_Work item_
From the first line to the last, repeat the data exactly but leave out the pictures.

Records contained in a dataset
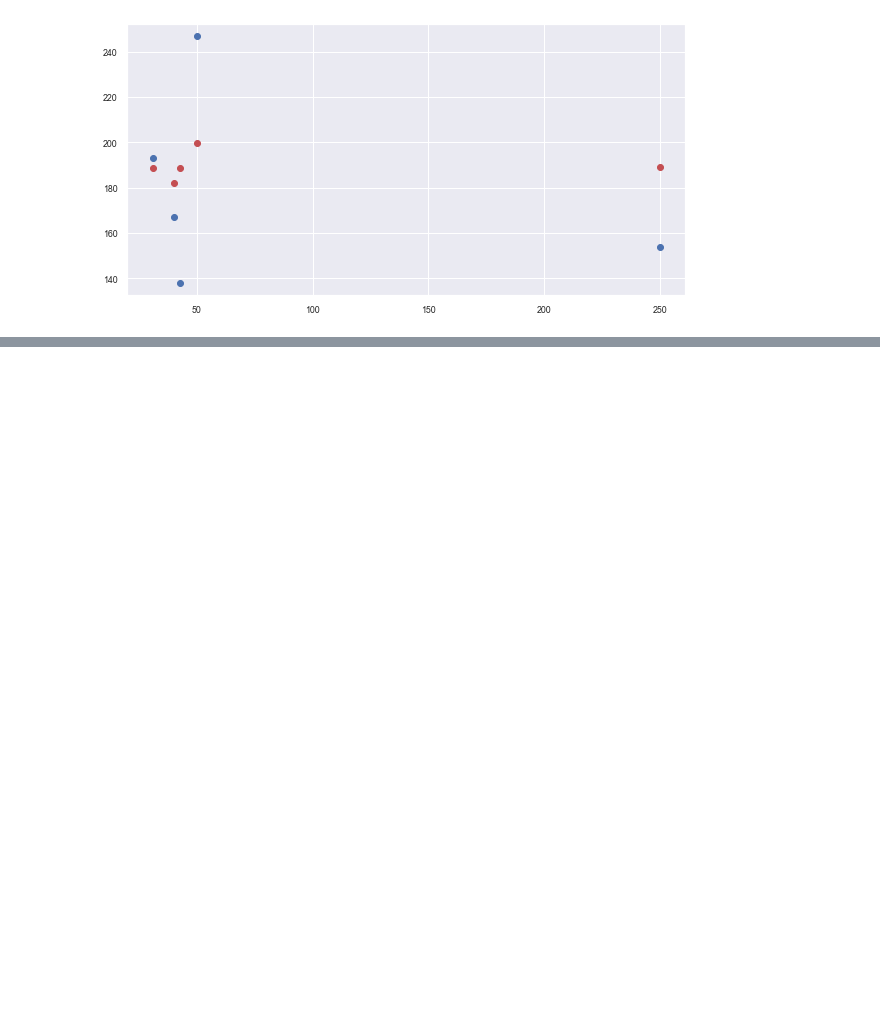
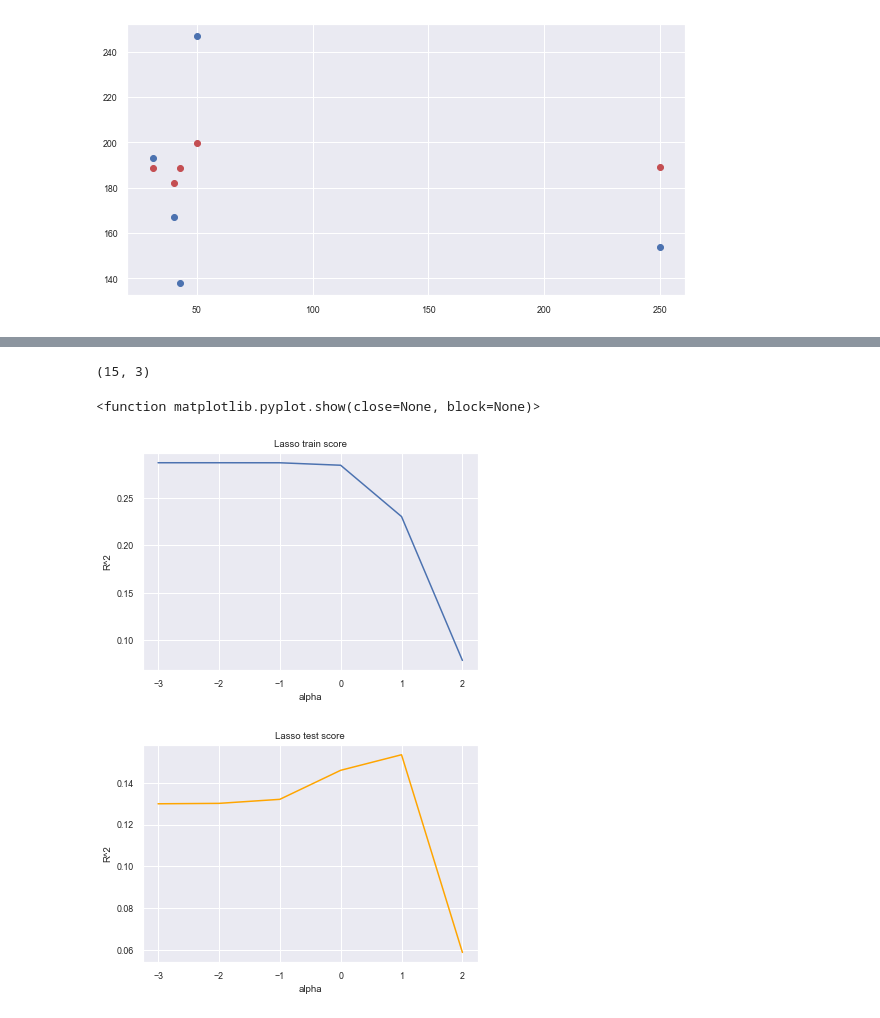
Before and after one commit to g202235406/202235406, a Jupyter notebook: class practice (3.24)-1.ipynb, the cells around one changed output, grey strips where cells are left out. Saved outputs shown, nothing was run; the diff lists cells and outputs as text; code cells hidden in the pictures; blank space fills up the shorter version.

```diff
--- a/class practice (3.24)-1.ipynb
+++ b/class practice (3.24)-1.ipynb
@@ -196,0 +206,15 @@ plt.show()
+# %%
+from sklearn.preprocessing import PolynomialFeatures
+poly = PolynomialFeatures(degree = 1, include_bias=False)
+poly.fit(X_train)
+train_poly = poly.transform(X_train)
+test_poly = poly.transform(X_test)
+print(train_poly.shape)
+# %% [output]
+(15, 3)
+# %%
+from sklearn.preprocessing import StandardScaler
+ss = StandardScaler()
+ss.fit(train_poly)
+X_train = ss.transform(train_poly)
+X_test = ss.transform(test_poly)
@@ -196,0 +224,34 @@ plt.show()
+# %%
+ridge = Ridge()
+lasso = Lasso()
+alpha_L = [0.001, 0.01, 0.1, 1, 10, 100]
+# %%
+ridge_trainS = []
+ridge_testS = []
+lasso_trainS = []
+lasso_testS = []
+for j in alpha_L:
+    ridge = Ridge(alpha=j)
+    lasso = Lasso(alpha=j, max_iter=1000000)
+    ridge.fit(X_train, y_train)
+    lasso.fit(X_train, y_train)
+    ridge_trainS.append(ridge.score(X_train, y_train))
+    ridge_testS.append(ridge.score(X_test, y_test))
+    lasso_trainS.append(lasso.score(X_train, y_train))
+    lasso_testS.append(lasso.score(X_test, y_test))
+# %%
+plt.figure(1)
+plt.title("Lasso train score")
+plt.plot(np.log10(alpha_L), ridge_trainS)
+plt.xlabel('alpha')
+plt.ylabel('R^2')
+plt.figure(2)
+plt.title("Lasso test score")
+plt.plot(np.log10(alpha_L), ridge_testS, c='orange')
+plt.xlabel('alpha')
+plt.ylabel('R^2')
+plt.show
+# %% [output]
+<function matplotlib.pyplot.show(close=None, block=None)>
+[figure, added]
+[figure, added]
```
Also changed, not shown: parts of 7 cells of this notebook.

_Task output_
Before and after one commit to g202235406/202235406, a Jupyter notebook: class practice (3.24)-1.ipynb, the cells around one changed output, grey strips where cells are left out. Saved outputs shown, nothing was run; the diff lists cells and outputs as text; code cells hidden in the pictures; blank space fills up the shorter version.

```diff
--- a/class practice (3.24)-1.ipynb
+++ b/class practice (3.24)-1.ipynb
@@ -196,0 +206,15 @@ plt.show()
+# %%
+from sklearn.preprocessing import PolynomialFeatures
+poly = PolynomialFeatures(degree = 1, include_bias=False)
+poly.fit(X_train)
+train_poly = poly.transform(X_train)
+test_poly = poly.transform(X_test)
+print(train_poly.shape)
+# %% [output]
+(15, 3)
+# %%
+from sklearn.preprocessing import StandardScaler
+ss = StandardScaler()
+ss.fit(train_poly)
+X_train = ss.transform(train_poly)
+X_test = ss.transform(test_poly)
@@ -196,0 +224,34 @@ plt.show()
+# %%
+ridge = Ridge()
+lasso = Lasso()
+alpha_L = [0.001, 0.01, 0.1, 1, 10, 100]
+# %%
+ridge_trainS = []
+ridge_testS = []
+lasso_trainS = []
+lasso_testS = []
+for j in alpha_L:
+    ridge = Ridge(alpha=j)
+    lasso = Lasso(alpha=j, max_iter=1000000)
+    ridge.fit(X_train, y_train)
+    lasso.fit(X_train, y_train)
+    ridge_trainS.append(ridge.score(X_train, y_train))
+    ridge_testS.append(ridge.score(X_test, y_test))
+    lasso_trainS.append(lasso.score(X_train, y_train))
+    lasso_testS.append(lasso.score(X_test, y_test))
+# %%
+plt.figure(1)
+plt.title("Lasso train score")
+plt.plot(np.log10(alpha_L), ridge_trainS)
+plt.xlabel('alpha')
+plt.ylabel('R^2')
+plt.figure(2)
+plt.title("Lasso test score")
+plt.plot(np.log10(alpha_L), ridge_testS, c='orange')
+plt.xlabel('alpha')
+plt.ylabel('R^2')
+plt.show
+# %% [output]
+<function matplotlib.pyplot.show(close=None, block=None)>
+[figure, added]
+[figure, added]
```
Also changed, not shown: parts of 7 cells of this notebook.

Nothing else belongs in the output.